U.S. factory activity powered ahead in early April. IHS Markit’s flash U.S. manufacturing PMI increased to 60.6 in the first half of this month, the highest reading since the series started in May 2007.
In another sign of strong consumer demand, sales of new U.S. single-family homes rebounded more than expected in March, likely boosted by an acute shortage of previously owned houses on the market.
All the 11 major S&P 500 sectors were higher, with technology and financials leading gains.
Ron Temple, head of U.S. equity at Lazard Asset Management, said the U.S. economy is about to post the strongest growth in 50 years, with more than 6% gains both this year and next.
The Federal Reserve will allow the economy to run hotter than in the past, adding to the high-growth outlook.
“Investors are gradually coming around to the sheer magnitude of excess savings, pent-up demand and the implications of such a massive wave of fiscal stimulus,” Temple said.
Stocks surged just before the bell, with the benchmark S&P 500 falling a bit to miss setting a record close.
The Dow Jones Industrial Average rose 0.67% to 34,043.49 and the S&P 500 gained 1.09% at 4,180.17, just below its previous closing high of 4,185.47 on April 16. The Nasdaq Composite added 1.44% at 14,016.81.

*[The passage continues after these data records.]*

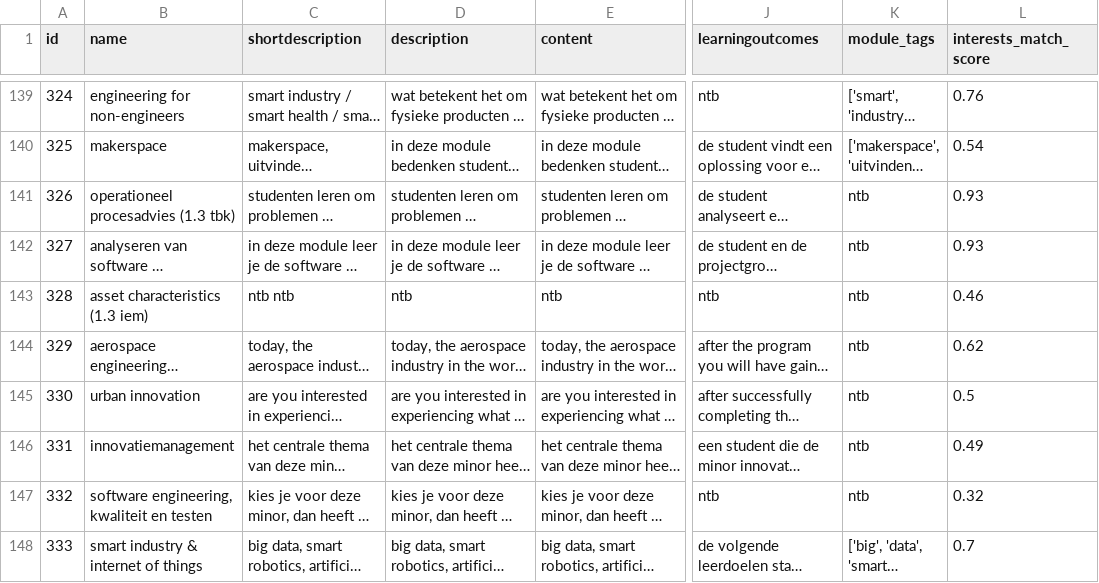
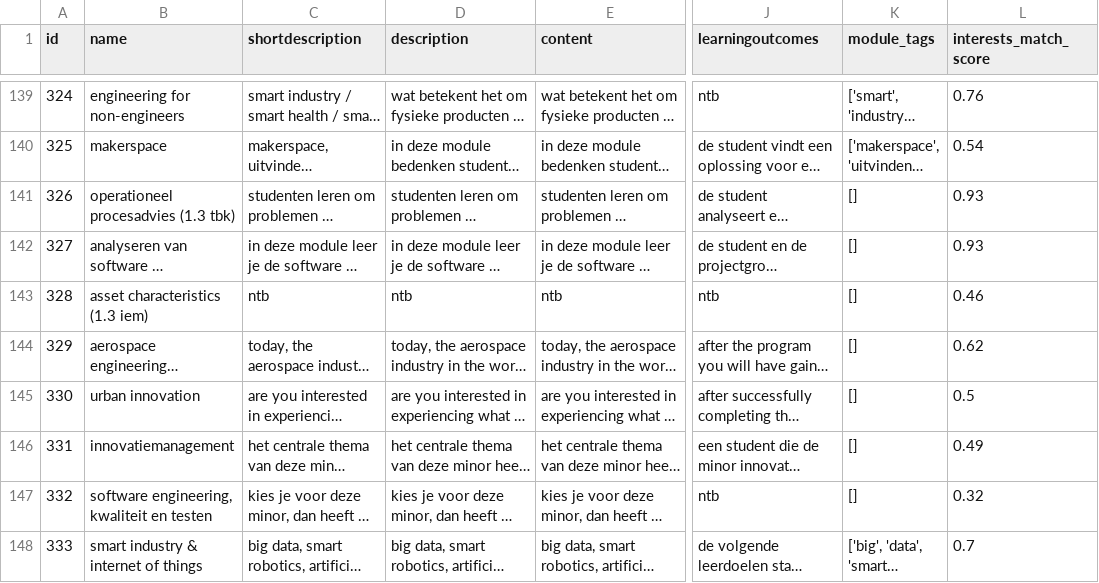
Before and after one commit to s-kroonen/Duo-LU2-AI, a CSV file: Uitgebreide_VKM_dataset_zonder_weird_data.csv, drawn as a sheet; only a part is shown, gaps mark what is left out; long unchanged cells end in …; the diff covers the shown part only; the diff names each change by its address in the sheet, - before the commit and + after, or states it on an @@ line.

```diff
--- a/Uitgebreide_VKM_dataset_zonder_weird_data.csv
+++ b/Uitgebreide_VKM_dataset_zonder_weird_data.csv
-K141:K147 (module_tags): ntb
+K141:K147 (module_tags): []
-C143 (shortdescription): ntb ntb
+C143 (shortdescription): ntb
```
Also changed, not shown: 43 edited cells elsewhere in this file, 3 other files.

For the week, the S&P 500 unofficially fell 0.13%, the Dow about 0.46% and the Nasdaq 0.25%.
Some earnings reports on Friday were lackluster, with American Express Co sliding 1.9% after reporting a slump in credit spending and lower quarterly revenue.
Honeywell International fell 2.1% after missing revenue expectations in aerospace, its biggest business segment.
Naked Brand Group jumped 4.8% after shareholders approved the proposed divestiture of the company’s Bendon brick-and-mortar operations.
Image sharing company Pinterest Inc gained 4.2% as Credit Suisse raised its price target, saying newer product offerings and expanding footprint in markets abroad will yield higher revenue and user growth.
Advancing issues outnumbered declining ones on the NYSE by a 3.62-to-1 ratio; on Nasdaq, a 2.82-to-1 ratio favored advancers.
The S&P 500 posted 81 new 52-week highs and no new lows; the Nasdaq Composite recorded 111 new highs and 20 new lows.